At the end of an experiment you can create an html report of the results. You can choose what to display including which spots to report on

There are 4 main sections to the report with multiple subsections:

  • Reference image
  • Experiment design
  • Spot table
  • Spot details
Spot Picking





Spot picking files can be created for use with the most common picking robots.


Clip gallery


Any images, graphs and tables can be exported from the analysis  using clip gallery, images can be dropped into reports for publication.




Generic reports, using pre-set options can be easily created and shared.


Can I check my image quality?


When adding images to the experiment they are checked for quality and any issues/notes are highlighted for you.

Can I edit my images?


If your images require minor changes (flipping etc.) then you can edit them within the software without changing the original images.

Can I check my gel running quality?


Our gel quality tool SpotCheck helps you objectively validate that your gel running meets your lab’s quality standards. It also highlights some common problems that occur during image capture.

Can I account for gel distortions?


Alignment makes it possible to accurately compare images by removing the positional variation introduced during the electrophoresis and imaging process.

Can I compare DIGE gels?


DIGE experiments can be setup before alignment and the software automatically deals with all measurement calculations.

How can I account for different Gel loading?

This is accounted for by using normalisation. Normalisation is required in proteomics experiments to calibrate data between different sample runs. This corrects for systematic experimental variation when running samples (for example, differences in sample loading).

The effect of such systematic errors can be corrected by a unique gain factor for each sample – a scalar multiple that is applied to each feature abundance measurement.

How can I check the spots created?

There are a number of modes available to check the results of the spot detection. Spots can be edited and/or filtered in the Filtering and Review Spots modes. Review Spots also allows you to review all the detected spots and look at their expression profiles.

What can I use to decide interesting spots?

There are many features to allow to decide on interesting spots including

  • Fold changes
  • P-values and Q-values
  • Correlation Analysis
  • Expression Profiles

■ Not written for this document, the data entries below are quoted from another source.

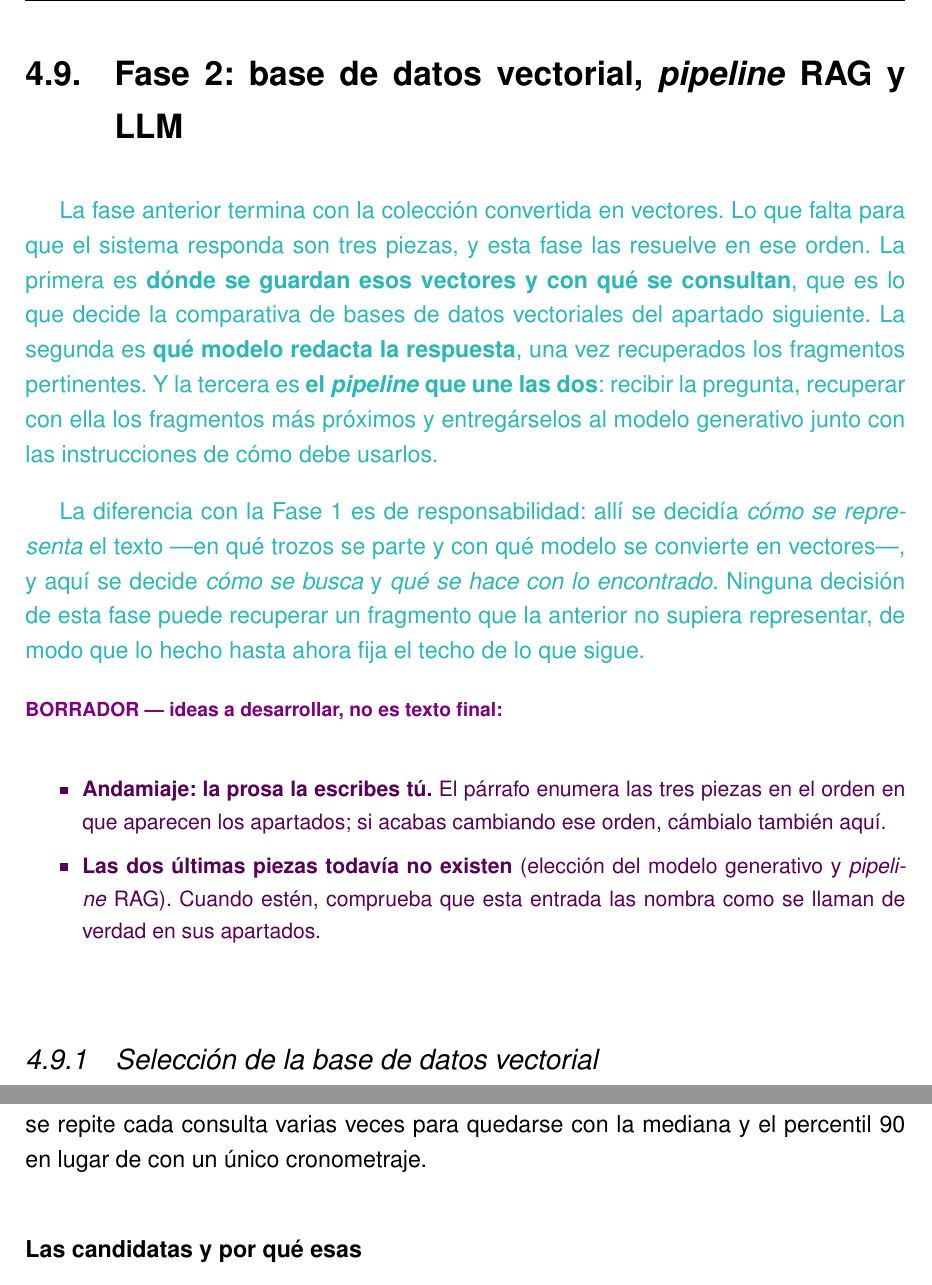
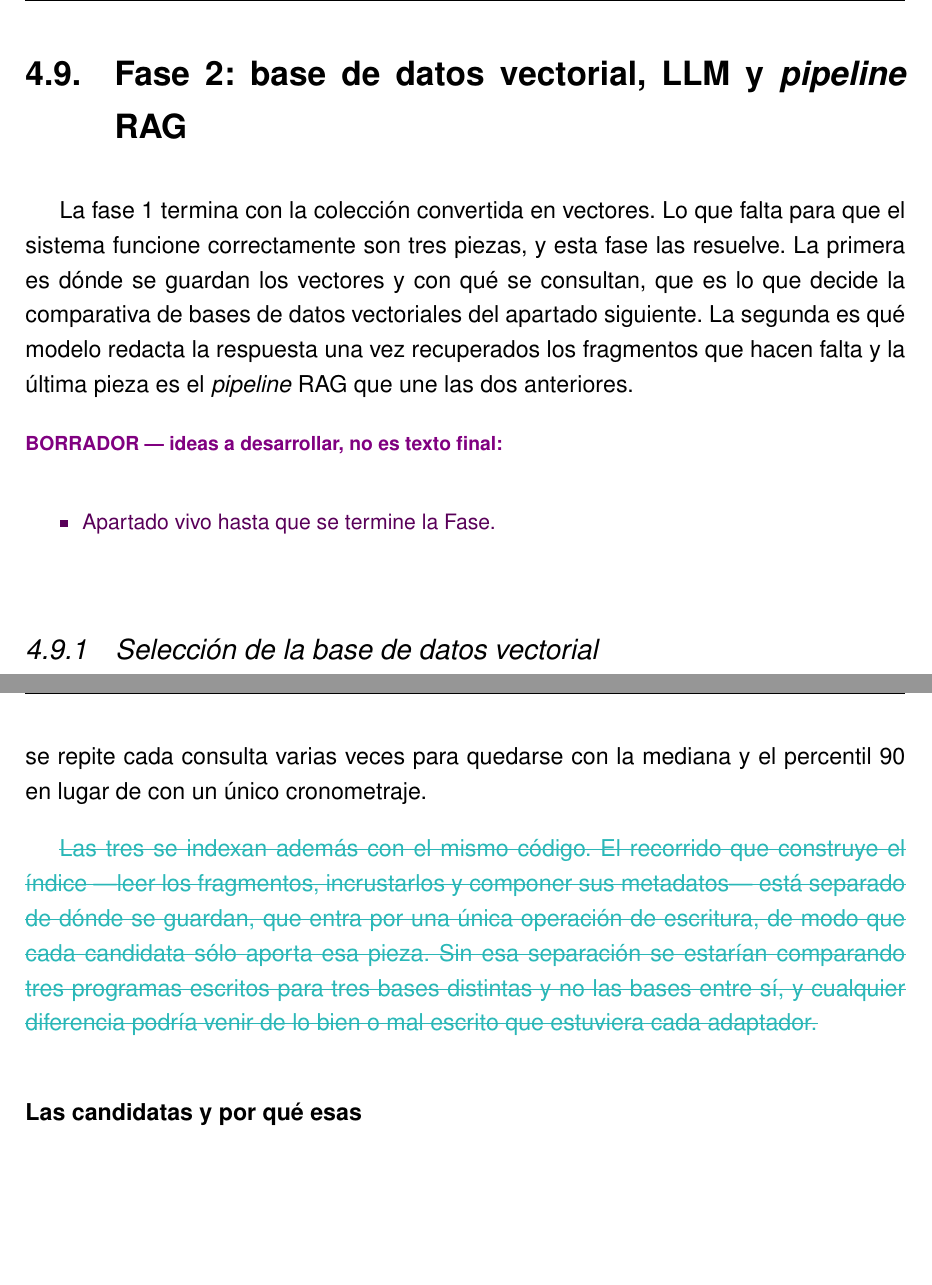
Before and after one commit to samubp10/tfg-recomendador-uja, a LaTeX document (memoria/main.tex, which reads memoria/capitulos/MaterialMetodos.tex): two parts of pages 91 and 92 of 121, joined at a grey line, cut so that both start at the same text, the shorter picture padded with empty space. Compiled offline with pdfLaTeX.

Commit message:
docs(IT-33): repone tachado el parrafo del codigo de indexacion comun
Se habia perdido al reescribir la entrada de la fase. Vuelve marcado con sout y en turquesa para que el autor decida si el argumento de validez merece estar en el diseno de la comparativa o sobra.

```diff
--- a/memoria/capitulos/MaterialMetodos.tex
+++ b/memoria/capitulos/MaterialMetodos.tex
@@ -1392,30 +1392,15 @@ Se elige por tanto de los dos mejores modelos, el modelo pequeño (multilingual-
 
 
 
-\section[Fase 2: base de datos vectorial, \textit{pipeline} RAG y LLM]{Fase 2: base de datos vectorial, \textit{pipeline} RAG y LLM}
+\section[Fase 2: base de datos vectorial, LLM y \textit{pipeline} RAG]{Fase 2: base de datos vectorial, LLM y \textit{pipeline} RAG}
 \label{secc:fase2}
 
-\textcolor{borrador2}{La fase anterior termina con la colección convertida en vectores. Lo que
-  falta para que el sistema responda son tres piezas, y esta fase las resuelve en ese orden.
-  La primera es \textbf{dónde se guardan esos vectores y con qué se consultan}, que es lo que
-  decide la comparativa de bases de datos vectoriales del apartado siguiente. La segunda es
-  \textbf{qué modelo redacta la respuesta}, una vez recuperados los fragmentos pertinentes.
-  Y la tercera es \textbf{el \textit{pipeline} que une las dos}: recibir la pregunta,
-  recuperar con ella los fragmentos más próximos y entregárselos al modelo generativo junto
-  con las instrucciones de cómo debe usarlos.}
-
-\textcolor{borrador2}{La diferencia con la Fase~1 es de responsabilidad: allí se decidía
-  \emph{cómo se representa} el texto ---en qué trozos se parte y con qué modelo se convierte
-  en vectores---, y aquí se decide \emph{cómo se busca} y \emph{qué se hace con lo
-  encontrado}. Ninguna decisión de esta fase puede recuperar un fragmento que la anterior no
-  supiera representar, de modo que lo hecho hasta ahora fija el techo de lo que sigue.}
-
-\begin{borrador}
-  \item \textbf{Andamiaje: la prosa la escribes tú.} El párrafo enumera las tres piezas en el
-  orden en que aparecen los apartados; si acabas cambiando ese orden, cámbialo también aquí.
-  \item \textbf{Las dos últimas piezas todavía no existen} (elección del modelo generativo y
-  \textit{pipeline} RAG). Cuando estén, comprueba que esta entrada las nombra como se llaman
-  de verdad en sus apartados.
+
+La fase 1 termina con la colección convertida en vectores. Lo que falta para que el sistema funcione correctamente son tres piezas, y esta fase las resuelve. La primera es dónde se guardan los vectores y con qué se consultan, que es lo que decide la comparativa de bases de datos vectoriales del apartado siguiente. La segunda es qué modelo redacta la respuesta una vez recuperados los fragmentos que hacen falta y la última pieza es el \textit{pipeline} RAG que une las dos anteriores.
+
+
+\begin{borrador}
+  \item Apartado vivo hasta que se termine la Fase.
 \end{borrador}
 
 \subsection[Selección de la base de datos vectorial]{Selección de la base de datos vectorial}
@@ -1429,6 +1414,13 @@ Este apartado recoge el diseño experimental, el cual conlleva hablar de qué se
 Se comparan tres bases de datos vectoriales sobre el corpus completo y las preguntas del conjunto de evaluación, del cual ya se ha hablado anteriormente en esta memoria. A estas se le añadió una extra, la cual es la fuerza bruta, implementada con operaciones de álgebra matricial sobre la matriz de vectores. Esta última, la cual es NumPy, sirve para dos cosas, ser la referencia con la que se comprueba si una base pierde vecinos y por ello contexto para la respuesta, y ser la línea base de velocidad, dado que con nuestros datos, es la opción más rápida.
 
 Para este experimento, se cogen las incrustaciones que se generan mediante el modelo elegido anteriormente para este propósito y se dan a cada candidata en el mismo orden para que todas tengan la misma entrada. El procedimiento de medida elimina las primeras consultas de cada candidata, puesto que estas tardan más de lo normal al tener que meter el índice en memoria y contaminaría la mediana. Además, se repite cada consulta varias veces para quedarse con la mediana y el percentil 90 en lugar de con un único cronometraje.
+
+\textcolor{borrador2}{\sout{Las tres se indexan además con el mismo código. El recorrido que
+  construye el índice ---leer los fragmentos, incrustarlos y componer sus metadatos--- está
+  separado de dónde se guardan, que entra por una única operación de escritura, de modo que
+  cada candidata sólo aporta esa pieza. Sin esa separación se estarían comparando tres
+  programas escritos para tres bases distintas y no las bases entre sí, y cualquier
+  diferencia podría venir de lo bien o mal escrito que estuviera cada adaptador.}}
 
 \subsubsection[Las candidatas y por qué esas]{Las candidatas y por qué esas}
 
```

How can I highlight interesting spots?

You can sort the spots on many criteria and use our “tagging” feature to group spots of interest together.

How can I pick interesting spots?

Using our picking method allows you to align a picking gel to the gels in the experiment. You can then produce picking lists for the spots you wish to mass spec.

Can I calculate pI/MW?

Yes. If one of the gels has a molecular weight marker on it and/or a pI strip or spots with known values then you can calculate the MW and pI for all spots.

Can I import interesting mass spectrometry data?

Yes. Results from Mass Spec, including MASCOT searches, can be imported into the program so you can look at and review this information in the program.

Can I export results?

All the calculations, spot numbers, images and output can be exported from the program. An HTML report can also be produced to show the results from the entire experiment.

Do you have any other questions?